The effect of “lady photographer”, part 1 of 4

This is the first of a four-part series.


Riggert Studio Ad 1922 Made by Lady Photographers

The Daily Oklahoman 1922-12-23, p. 36. Credit:

While there’s lots to consider in that ad from 1922 for the Riggert Studio, what I want to point out is the prominent phrase “LADY PHOTOGRAPHERS.”

Back in the very first post on this blog, I showed that in the collection of newspapers on, the word lady was the most common of the three descriptors for women (woman and female being the other two). I also included at the end a couple links, provided by Will Leben, that discuss the sometimes negative connotations of lady and problems with its current use as a modifier. While that commentary is reasonable, I am interested in how lady photographer was used and likely perceived by people in the time frame of our Early Women Artisan Photographer (EWAP) project (1840-1930).

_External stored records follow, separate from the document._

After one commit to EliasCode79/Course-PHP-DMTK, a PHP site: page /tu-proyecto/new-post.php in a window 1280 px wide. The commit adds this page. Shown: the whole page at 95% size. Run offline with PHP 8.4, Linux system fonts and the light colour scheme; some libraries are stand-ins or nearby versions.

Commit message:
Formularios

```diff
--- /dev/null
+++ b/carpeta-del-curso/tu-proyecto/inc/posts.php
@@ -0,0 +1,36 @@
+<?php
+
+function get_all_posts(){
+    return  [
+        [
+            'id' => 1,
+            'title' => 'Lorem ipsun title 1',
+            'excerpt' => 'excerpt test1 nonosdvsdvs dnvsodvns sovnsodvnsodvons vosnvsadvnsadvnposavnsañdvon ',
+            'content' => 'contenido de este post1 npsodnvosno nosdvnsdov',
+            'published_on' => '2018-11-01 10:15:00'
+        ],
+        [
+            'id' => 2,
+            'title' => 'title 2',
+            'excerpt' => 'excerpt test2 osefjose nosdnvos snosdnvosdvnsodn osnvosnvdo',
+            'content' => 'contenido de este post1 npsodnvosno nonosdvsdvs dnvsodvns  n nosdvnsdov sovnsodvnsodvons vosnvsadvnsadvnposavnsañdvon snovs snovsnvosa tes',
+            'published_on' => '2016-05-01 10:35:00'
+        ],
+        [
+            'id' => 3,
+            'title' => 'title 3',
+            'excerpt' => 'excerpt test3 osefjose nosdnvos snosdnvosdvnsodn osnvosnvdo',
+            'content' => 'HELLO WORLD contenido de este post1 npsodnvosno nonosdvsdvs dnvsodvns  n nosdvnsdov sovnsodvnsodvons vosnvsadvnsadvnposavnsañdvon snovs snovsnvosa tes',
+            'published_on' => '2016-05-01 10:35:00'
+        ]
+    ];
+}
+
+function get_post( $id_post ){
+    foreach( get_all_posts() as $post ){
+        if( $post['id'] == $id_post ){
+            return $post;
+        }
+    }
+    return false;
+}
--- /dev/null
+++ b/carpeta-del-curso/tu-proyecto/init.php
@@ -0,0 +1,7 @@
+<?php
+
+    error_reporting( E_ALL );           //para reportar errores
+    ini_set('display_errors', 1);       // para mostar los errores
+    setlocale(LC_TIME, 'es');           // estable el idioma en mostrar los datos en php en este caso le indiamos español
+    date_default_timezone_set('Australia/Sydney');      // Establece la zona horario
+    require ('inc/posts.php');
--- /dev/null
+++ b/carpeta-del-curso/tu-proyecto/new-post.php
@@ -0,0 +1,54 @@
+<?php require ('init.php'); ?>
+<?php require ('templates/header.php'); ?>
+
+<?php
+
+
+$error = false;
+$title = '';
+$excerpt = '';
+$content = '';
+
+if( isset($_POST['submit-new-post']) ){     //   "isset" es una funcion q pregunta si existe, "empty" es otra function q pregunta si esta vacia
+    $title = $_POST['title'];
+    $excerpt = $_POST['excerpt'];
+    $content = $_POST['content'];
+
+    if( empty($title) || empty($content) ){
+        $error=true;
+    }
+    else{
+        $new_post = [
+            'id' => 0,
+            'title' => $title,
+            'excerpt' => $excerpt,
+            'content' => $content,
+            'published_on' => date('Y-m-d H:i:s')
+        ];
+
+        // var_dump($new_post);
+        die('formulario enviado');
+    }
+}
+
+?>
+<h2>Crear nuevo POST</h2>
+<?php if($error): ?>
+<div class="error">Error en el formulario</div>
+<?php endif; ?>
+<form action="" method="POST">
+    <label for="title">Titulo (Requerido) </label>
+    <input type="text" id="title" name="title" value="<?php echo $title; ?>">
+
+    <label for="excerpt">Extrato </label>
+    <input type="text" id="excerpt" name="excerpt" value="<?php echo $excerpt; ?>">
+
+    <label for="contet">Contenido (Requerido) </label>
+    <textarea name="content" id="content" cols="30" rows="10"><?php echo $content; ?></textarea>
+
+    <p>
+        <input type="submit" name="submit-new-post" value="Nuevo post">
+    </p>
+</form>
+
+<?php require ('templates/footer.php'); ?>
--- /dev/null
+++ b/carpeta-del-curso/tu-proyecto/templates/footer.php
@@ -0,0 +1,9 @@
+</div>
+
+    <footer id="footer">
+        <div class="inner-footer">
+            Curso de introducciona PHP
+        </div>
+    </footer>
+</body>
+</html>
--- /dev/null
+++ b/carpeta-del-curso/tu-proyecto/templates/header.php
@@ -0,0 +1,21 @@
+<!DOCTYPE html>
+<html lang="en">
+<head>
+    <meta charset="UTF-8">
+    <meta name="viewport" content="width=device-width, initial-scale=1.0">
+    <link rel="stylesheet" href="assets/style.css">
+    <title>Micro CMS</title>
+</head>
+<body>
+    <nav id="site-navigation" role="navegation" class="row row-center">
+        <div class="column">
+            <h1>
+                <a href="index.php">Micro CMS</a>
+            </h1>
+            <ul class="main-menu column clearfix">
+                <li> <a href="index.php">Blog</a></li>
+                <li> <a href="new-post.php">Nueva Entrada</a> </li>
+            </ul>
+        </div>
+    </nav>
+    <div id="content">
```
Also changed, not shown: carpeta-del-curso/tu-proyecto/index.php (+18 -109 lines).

In the ad above, the Riggert Studio is touting the fact that the photographs will be made by “lady photographers,” so we can infer that women photographers were considered to be a positive. Not just women photographers, but lady photographers. Note that this ad is from 1922, it is not “just” a 19th century archaism, though not surprisingly photographers in the 1800s also touted their lady photographers:

1884 ad by Dewey employing a first class lady photographer

Linn County Clarion 1884-04-11, p. 3. Credit:

In both of these ads, the names of the photographers are not mentioned. It is enough for the readers to know that they are lady photographers. The Dewey studio is run by George F. Dewey, and there is no evidence that his wife Mary was ever a photographer. That doesn’t mean she wasn’t, just that we don’t know whether we was or not.

The Riggert Studio is more complicated. John H Woods had been running it for several years, and he was a prize winning photographer, according to earlier ads. However, he dies about June of 1922, so 6 months before that ad runs. It’s not clear who is running the Riggert Studio at that point. It could be his wife Adda, but in 1923 Philip O’Meara has a studio at that address. He had a studio at a different address in 1922. He gets married in June of 1922 to Dovie Montgomery, but again, there’s no evidence that she was a photographer. So we still don’t know who the lady photographers were at the Riggert Studio in 1922. That’s how it goes sometimes with EWAP research.

There are other ads which do name the lady photographer. This ad featuring Mrs F.G. Harris is particularly interesting:

1918 Peplac ad featuring lady photographer Mrs. F.G. Harris

Asheville Citizen-Times 1918-06-23, p. 2 Credit:

This ad isn’t for a photographer or a studio, but rather for Peplac, a “reconstructive tonic”  which is “composed of elements that are purely vegetable, it is said, free from mineral taint” according to a puff piece article when Peplac was introduced the previous year. It would fit right in on the shelves around here a hundred years later.

As for Mrs F.G. Harris, she was Louvenia “Vennie” Harris who seems to have been the only woman photographer running her own studio in Raleigh, North Carolina at that time, as the owner of the Acme Studio, and she seems to have been in business for just a couple years. Her husband was Floyd G., who had been a photographer himself earlier (he’s in the 1910 Census as one), but who was a carpenter at this point.

But our point is that a lady photographer was deemed a good person to promote Peplac. Now that is a testimonial to lady photographer!

In part 2,  we’ll look at lady photographer in the news.